The larynx is often referred to as the voice box. The cartilage in front of the larynx is sometimes called the "Adam's apple." Laryngeal cancer is cancer that occurs in either of these parts, or in the vocal cords.
Laryngeal cancer is more common in older adults, particularly men, and in those who use tobacco or abuse alcohol.
Symptoms of laryngeal cancer include a lingering sore throat or cough, a lump in the throat, and hoarseness. These may be symptoms of other conditions, however, so your doctor will order tests to help with the diagnosis.
Your treatment plan depends on your age and health and the extent of the disease. You may need surgery, chemotherapy, radiation therapy, immunotherapy, or a combination of these.
Side effects during cancer treatment vary from person to person. They may be mild or severe enough to interfere with daily activities. Your doctor or cancer nurse can suggest ways to ease any side effects you experience.
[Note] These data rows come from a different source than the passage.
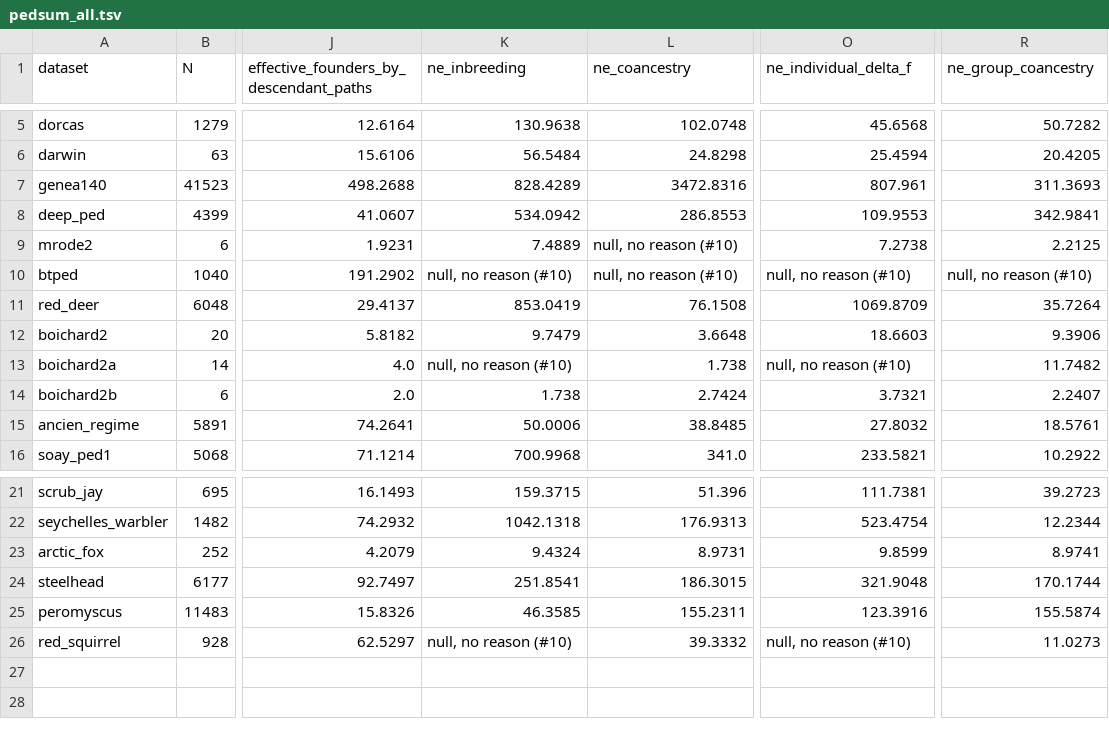
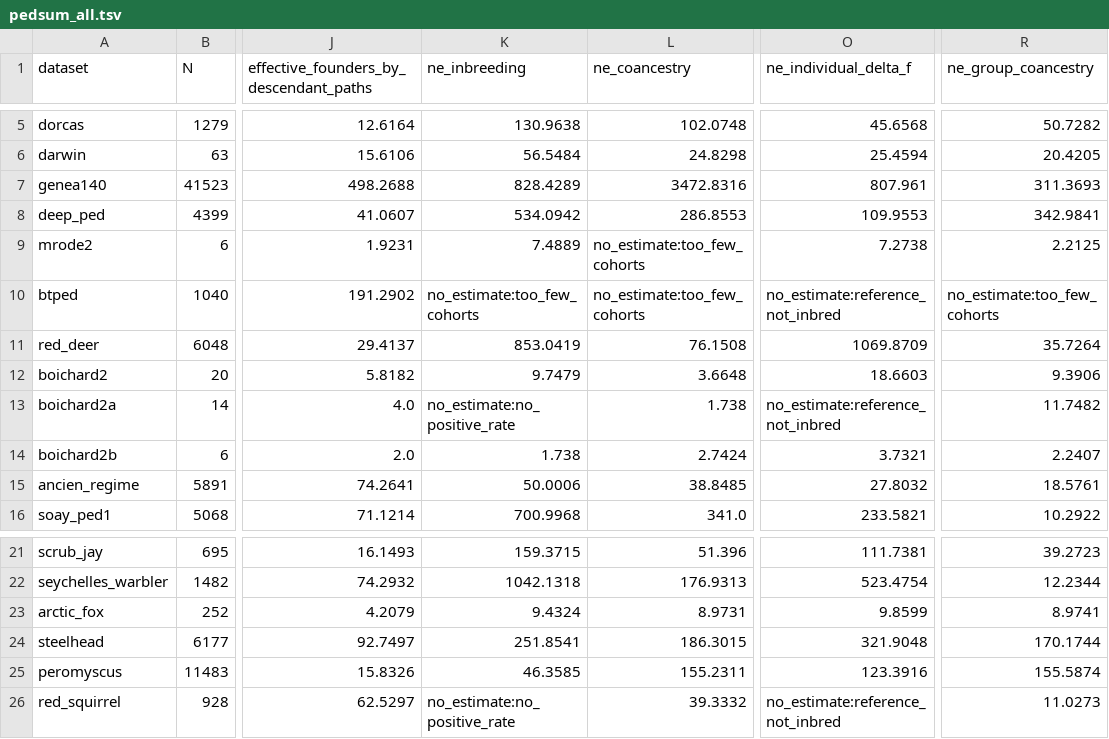
Before and after one commit to rwaples/pedsum-validate, a TSV file: results/pedsum_all.tsv, drawn as a sheet; only a part is shown, gaps mark what is left out; the diff names each change by its address in the sheet, - before the commit and + after, or states it on an @@ line.

Commit message:
Show effective-size's no_estimate reasons in the harness overview
Since #10, an estimator that ran but found no estimate writes reason
no_estimate and a code, so the overview's "null, no reason" placeholder
is gone: the nine cells it marked now read too_few_cohorts,
no_positive_rate or reference_not_inbred. Check results are unchanged.

```diff
--- a/results/pedsum_all.tsv
+++ b/results/pedsum_all.tsv
-L9:L10 (ne_coancestry): null, no reason (#10)
+L9:L10 (ne_coancestry): no_estimate:too_few_cohorts
-K10 (ne_inbreeding): null, no reason (#10)
+K10 (ne_inbreeding): no_estimate:too_few_cohorts
-O10 (ne_individual_delta_f): null, no reason (#10)
+O10 (ne_individual_delta_f): no_estimate:reference_not_inbred
-R10 (ne_group_coancestry): null, no reason (#10)
+R10 (ne_group_coancestry): no_estimate:too_few_cohorts
-K13 (ne_inbreeding): null, no reason (#10)
+K13 (ne_inbreeding): no_estimate:no_positive_rate
-O13 (ne_individual_delta_f): null, no reason (#10)
+O13 (ne_individual_delta_f): no_estimate:reference_not_inbred
-K26 (ne_inbreeding): null, no reason (#10)
+K26 (ne_inbreeding): no_estimate:no_positive_rate
-O26 (ne_individual_delta_f): null, no reason (#10)
+O26 (ne_individual_delta_f): no_estimate:reference_not_inbred
```
Also changed, not shown: 3 other files.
Learn more about laryngeal cancer from the National Cancer Institute (NCI) Physician Data Query (PDQ®) for patients. It includes information about prevention, screening, and treatment.